It would compound the tragedy of 50 years ago if we failed to learn the lessons for our own blind spots.
That’s why all of us who attended MLK50: Gospel Reflections from the Mountaintop will never forget what we saw and heard. I doubt anyone from among the 4,016 who attended agreed with everything said from the main stage and workshop rooms. But I have no doubt they were challenged to think more deeply about the cost of following Jesus in our troubled times. Our teams at TGC and the ERLC planned and prayed for more than a year ahead of this event, which we knew would provoke many questions. In the aftermath we couldn’t be more thrilled with what God has done to prompt honest, hard conversations and stir his people to justice and mercy, for the sake of the gospel.
All video and audio from the main talks and workshops are now available. We hope you’ll share them widely and listen together with friends, family, and church groups. Already the clips we’ve shared on social media have been viewed more than 743,000 times. Most remarkably, we’ve tallied more than 1 million total views of the livestream, compared to about 55,000 from TGC’s last national conference. We know God is working for his glory in this sensitive subject matter.
We’ve tallied more than 1 million total views of the livestream, compared to about 55,000 from TGC’s last national conference
Please continue to pray for the initiatives that emerged from MLK50. Join us in thanking God for the generosity of Christian colleges, universities, and seminaries, who donated $1.5 million for the Dream Forward Scholarship Initiative, which will train many in the next generation of Christian leaders from Memphis. We also thank God for the partnership in this event of the Memphis Christian Pastors Network, and we’re grateful for MLK50 conference attendees who donated more than $17,000 to their vital work.

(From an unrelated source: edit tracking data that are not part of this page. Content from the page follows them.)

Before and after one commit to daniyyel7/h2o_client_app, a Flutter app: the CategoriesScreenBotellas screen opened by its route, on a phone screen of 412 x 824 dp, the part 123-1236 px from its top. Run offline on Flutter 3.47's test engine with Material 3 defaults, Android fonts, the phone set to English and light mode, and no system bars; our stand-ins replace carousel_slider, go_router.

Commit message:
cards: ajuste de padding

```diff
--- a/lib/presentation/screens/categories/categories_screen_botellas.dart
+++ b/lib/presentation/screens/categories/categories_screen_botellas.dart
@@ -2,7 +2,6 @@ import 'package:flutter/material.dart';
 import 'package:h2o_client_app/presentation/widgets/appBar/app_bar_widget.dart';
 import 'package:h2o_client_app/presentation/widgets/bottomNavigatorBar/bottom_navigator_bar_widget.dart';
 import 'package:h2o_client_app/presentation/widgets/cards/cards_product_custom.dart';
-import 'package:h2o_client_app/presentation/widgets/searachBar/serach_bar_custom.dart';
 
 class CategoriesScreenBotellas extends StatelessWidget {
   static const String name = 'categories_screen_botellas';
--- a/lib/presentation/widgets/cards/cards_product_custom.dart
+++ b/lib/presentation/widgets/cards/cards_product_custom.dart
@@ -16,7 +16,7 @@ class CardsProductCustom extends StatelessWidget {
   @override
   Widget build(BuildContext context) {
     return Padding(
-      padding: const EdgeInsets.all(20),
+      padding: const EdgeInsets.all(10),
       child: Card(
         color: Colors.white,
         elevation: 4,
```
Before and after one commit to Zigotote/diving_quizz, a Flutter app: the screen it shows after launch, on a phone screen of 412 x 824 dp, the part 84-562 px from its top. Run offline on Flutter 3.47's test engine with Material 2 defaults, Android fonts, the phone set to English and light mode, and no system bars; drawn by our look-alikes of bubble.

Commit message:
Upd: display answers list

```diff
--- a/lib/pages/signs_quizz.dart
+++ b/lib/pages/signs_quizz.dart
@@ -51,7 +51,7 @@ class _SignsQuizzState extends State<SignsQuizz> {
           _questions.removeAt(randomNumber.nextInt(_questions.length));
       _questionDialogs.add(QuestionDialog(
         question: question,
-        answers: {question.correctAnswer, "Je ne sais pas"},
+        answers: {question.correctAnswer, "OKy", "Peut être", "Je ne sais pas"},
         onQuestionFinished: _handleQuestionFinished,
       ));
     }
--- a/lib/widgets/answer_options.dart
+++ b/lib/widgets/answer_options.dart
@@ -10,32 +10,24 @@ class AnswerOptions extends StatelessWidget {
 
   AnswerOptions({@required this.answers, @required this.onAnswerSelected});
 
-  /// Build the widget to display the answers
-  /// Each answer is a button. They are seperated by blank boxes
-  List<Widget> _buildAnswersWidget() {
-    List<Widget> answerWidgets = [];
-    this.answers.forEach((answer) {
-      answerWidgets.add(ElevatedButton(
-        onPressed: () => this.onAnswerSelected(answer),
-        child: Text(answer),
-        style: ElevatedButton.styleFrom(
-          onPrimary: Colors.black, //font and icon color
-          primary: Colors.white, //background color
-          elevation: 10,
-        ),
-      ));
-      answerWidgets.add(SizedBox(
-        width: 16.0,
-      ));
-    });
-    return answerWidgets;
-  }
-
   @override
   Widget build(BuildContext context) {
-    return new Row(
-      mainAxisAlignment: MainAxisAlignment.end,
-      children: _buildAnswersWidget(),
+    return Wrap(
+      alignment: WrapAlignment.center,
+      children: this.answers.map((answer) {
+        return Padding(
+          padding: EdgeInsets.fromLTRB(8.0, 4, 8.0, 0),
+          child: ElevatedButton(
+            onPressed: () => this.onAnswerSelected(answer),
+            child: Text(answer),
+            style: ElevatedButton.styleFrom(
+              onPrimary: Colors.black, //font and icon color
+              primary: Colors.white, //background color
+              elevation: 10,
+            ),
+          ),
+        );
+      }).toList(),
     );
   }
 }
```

And finally, I want to especially thank the ethnic minorities who advised, spoke for, and attended this event. Ethnic minorities composed more than 31 percent of the conference, and a much higher percentage of the speakers. Without their leadership in planning and teaching, we could not have done justice to Dr. King and his ongoing work among us.